“The social housing sector is looking to deliver low carbon solutions as part of our national effort to build a more climate resilient society”. So says Dr. Donal McManus, CEO of the Irish Council for Social Housing, at their National Social Housing conference in Wexford on 10th-11th October, sponsored by AIB.
“Key low carbon housing solutions include achieving the highest energy rating possible in new build homes and embarking on a wide-scale retrofitting programme. We welcome the €45 million retrofitting commitment in Budget 2020. Our sector is ready to begin an ambitious retrofit programme of older AHB homes. Housing associations are flexible and we believe we can deliver at scale and cost effectively. Fuel poverty amongst households because of poor energy performance of homes can be alleviated through these measures. As it stands, one in three housing association tenants do not currently find it affordable to heat their homes. So retrofitting is not only a necessary climate action but a poverty proofing measure too”, Dr McManus added.
Housing associations and local authorities are leading in both dialogue and action when it comes to climate action measures in the delivery of social housing schemes. Tuath Housing’s Castleguard Manor scheme in Ardee is a great example of public, private and voluntary sector partnership in practice. Launched in April 2019, ninety per cent of 102 homes were completed in Modern Homes Ireland’s (MHI) state of the art facility in Ballyjamesduff, Co Cavan before being transported to Ardee to assemble on site in just over a year. The advantages for the environment of the rapid build scheme within a factory workshop is a reduced carbon footprint, fewer man hours, speed of delivery and all without compromising the quality of the homes built. Long-term building maintenance costs are also reduced as steel is resistant to rot, mould, termite and insect infestation.

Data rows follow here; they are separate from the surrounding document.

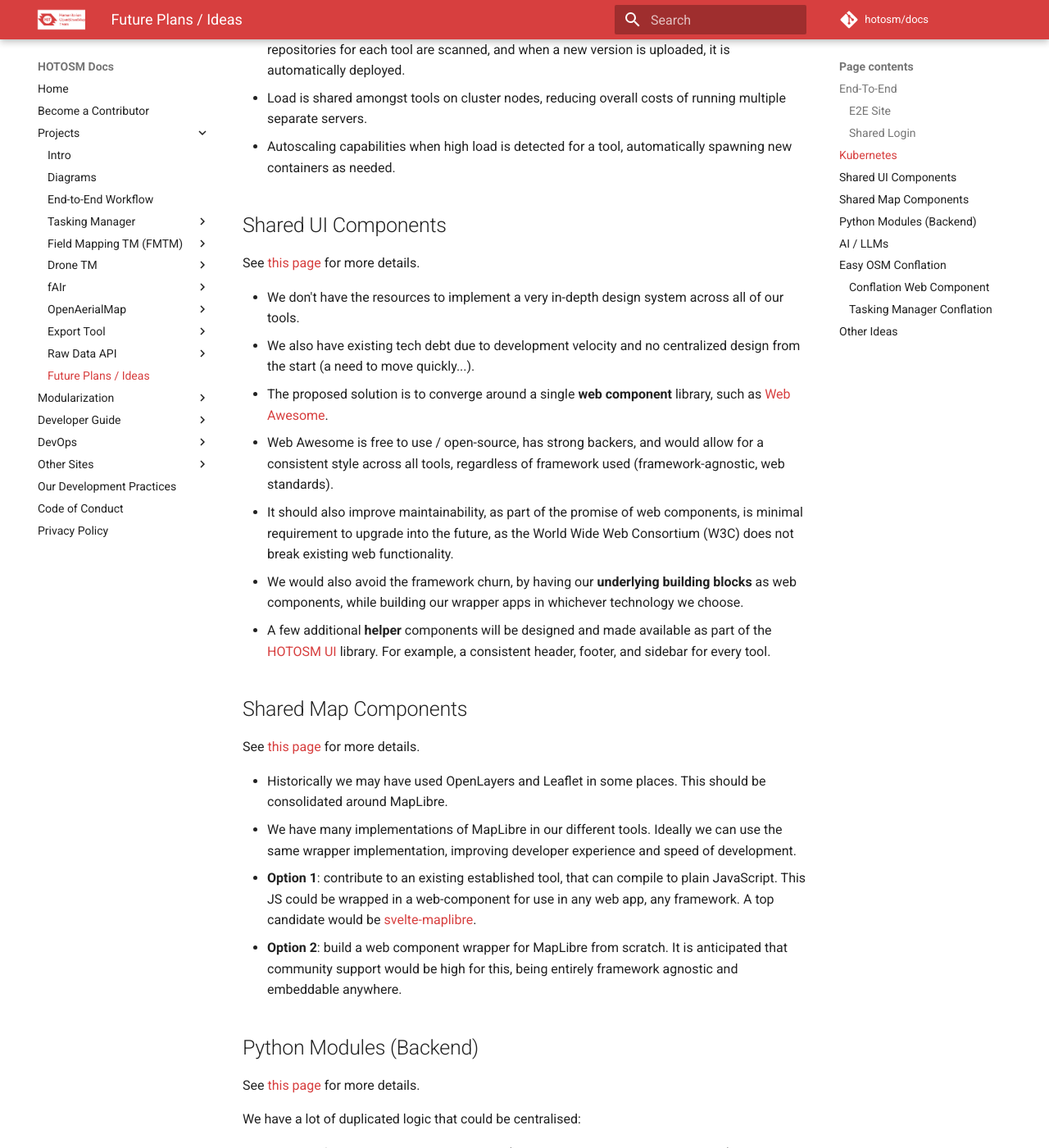
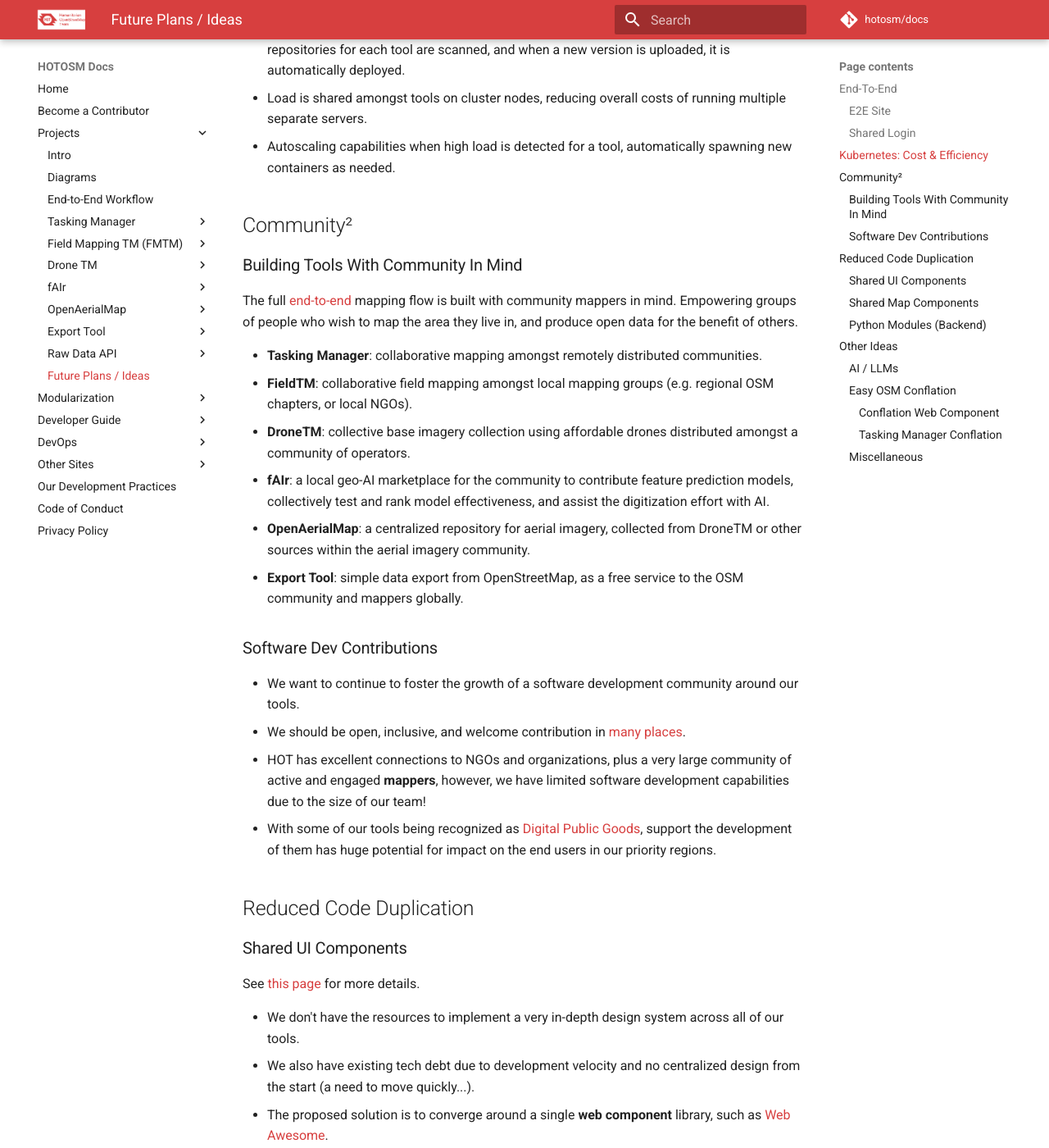
Before and after one commit to hotosm/docs, an MkDocs documentation site: the page built from docs/projects/future-plans.md, in a window 1280 px wide and 1400 px high, scrolled down 1705 px. Shown: the whole window at 82% size. Built offline with MkDocs 1.6.1 and Material for MkDocs 9.7.7, drawn with Linux system fonts in a browser that asks for light colours; comment, search, counter and statistics services are not loaded; some of the changed text lies outside the part shown.

Commit message:
docs: extra info about future plans: e2e + community details

```diff
--- a/docs/projects/future-plans.md
+++ b/docs/projects/future-plans.md
@@ -60,7 +60,7 @@
   as the login will likely be faciliated within a 'header' component,
   containing OAuth flows for various providers (OSM, Google, etc).
 
-## Kubernetes
+## Kubernetes: Cost & Efficiency
 
 - Every HOT tool should be hosted in a Kubernetes cluster.
 - This means every tool needs to be containerized and follow
@@ -73,7 +73,46 @@
 - Autoscaling capabilities when high load is detected for a tool,
   automatically spawning new containers as needed.
 
-## Shared UI Components
+## Community²
+
+### Building Tools With Community In Mind
+
+The full [end-to-end](#end-to-end) mapping flow is built with community
+mappers in mind. Empowering groups of people who wish to map the area
+they live in, and produce open data for the benefit of others.
+
+- **Tasking Manager**: collaborative mapping amongst remotely distributed
+  communities.
+- **FieldTM**: collaborative field mapping amongst local
+  mapping groups (e.g. regional OSM chapters, or local NGOs).
+- **DroneTM**: collective base imagery collection using affordable
+  drones distributed amongst a community of operators.
+- **fAIr**: a local geo-AI marketplace for the community to contribute
+  feature prediction models, collectively test and rank model effectiveness,
+  and assist the digitization effort with AI.
+- **OpenAerialMap**: a centralized repository for aerial imagery, collected
+  from DroneTM or other sources within the aerial imagery community.
+- **Export Tool**: simple data export from OpenStreetMap, as a free service
+  to the OSM community and mappers globally.
+
+### Software Dev Contributions
+
+- We want to continue to foster the growth of a software development
+  community around our tools.
+- We should be open, inclusive, and welcome contribution in
+  [many places](../become-a-contributor.md).
+- HOT has excellent connections to NGOs and organizations, plus a
+  very large community of active and engaged **mappers**, however,
+  we have limited software development capabilities due to the size
+  of our team!
+- With some of our tools being recognized as
+  [Digital Public Goods](https://www.un.org/digital-emerging-technologies/content/digital-public-goods),
+  support the development of them has huge potential for impact on the
+  end users in our priority regions.
+
+## Reduced Code Duplication
+
+### Shared UI Components
 
 See [this page](../modules/frontend.md) for more details.
 
@@ -96,7 +135,7 @@
   as part of the [HOTOSM UI](https://github.com/hotosm/ui) library. For
   example, a consistent header, footer, and sidebar for every tool.
 
-## Shared Map Components
+### Shared Map Components
 
 See [this page](../modules/frontend.md) for more details.
 
@@ -114,7 +153,7 @@
   is anticipated that community support would be high for this, being entirely
   framework agnostic and embeddable anywhere.
 
-## Python Modules (Backend)
+### Python Modules (Backend)
 
 See [this page](../modules/backend.md) for more details.
 
@@ -132,7 +171,9 @@
   plug the XLSForms into FieldTM, for easy OSM-centric mapping of an area
   (to improve the map tags available, then push to OSM).
 
-## AI / LLMs
+## Other Ideas
+
+### AI / LLMs
 
 - OSM tag extraction from images or free text. Some work has started
   on this in [osm-tagger](https://github.com/hotosm/osm-tagger).
@@ -140,13 +181,13 @@
   area. The LLM can provide commands / ways to get this data, either
   via raw-data-api, overpass, or other available tools.
 
-## Easy OSM Conflation
+### Easy OSM Conflation
 
 - Various tools in our stack need to contribute data back to OSM, merging
   it with the existing data present there (conflation).
 - There are two possible approaches we could take, listed below.
 
-### Conflation Web Component
+#### Conflation Web Component
 
 - A standalone 'conflation' web component that could be embedded in any
   tool.
@@ -160,7 +201,7 @@
 - If features came from FieldTM are **field verified** they should
   take precedence, and will be tagged as such in OSM.
 
-### Tasking Manager Conflation
+#### Tasking Manager Conflation
 
 - Use Tasking Manager as a collaborative conflation tool.
 - Create a new 'conflation' project type.
@@ -169,7 +210,7 @@
   the community, and validated.
 - Final data is uploaded to OSM.
 
-## Other Ideas
+### Miscellaneous
 
 - Now we have [raw-data-api-py](https://github.com/hotosm/raw-data-api-py),
   it would be quite simple to make a QGIS plugin for this. Users of QGIS
```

At the ICSH National Social Housing Conference 2019 – Innovation Delivery & Sustainability, we will hear from a range of speakers on key actions to make our current and future homes and communities more climate resilient. Amongst these will be Ron van Eerck of Energiesprong, the Netherlands. Energiesprong delivers desirable, affordable, high-quality, and zero-energy retrofit solutions. Around 2,000 Energiesprong homes have been completed in the Netherlands, of which around 60% were renovations of existing properties and 40% new builds.
Pictured Below: Pat Doyle, ICSH Chair and CEO of Peter McVerry Trust; Mr Eoghan Murphy TD, Minister for Housing, Planning and Local Government; Dr Donal McManus, CEO, Irish Council for Social Housing
Donall O’Shea, Head of AIB Real Estate Finance said, “We are delighted to be the main sponsor for this event as it is consistent with our aim to be a sustainable bank, one that is profitable, but is also conscious of its role in society. In September we became the first Irish bank to sign up to the principles of responsible banking at the UN, and our commitment to the social housing sector is an example of the work we look to do in this regard. We look forward to continued support of developers building social units, supporting Approved Housing Bodies with long term funding to support the rental of the units and providing funding to those entities that provide Mortgage to Rent solutions. Whilst proud of what we have done to date, we look to build on that and do a lot more in the future.”
Mr Eoghan Murphy TD, Minister for Housing, Planning and Local Government, will open the two-day conference, supported by AIB, which brings together 300 delegates, including active housing associations, currently facing the challenge of growing their housing stock and making it more environmentally sustainable. At the event, stakeholders from the public, not-for-profit and private sectors will discuss how collaboration and innovation can develop the sector’s capacity to build more sustainable and climate resilient communities.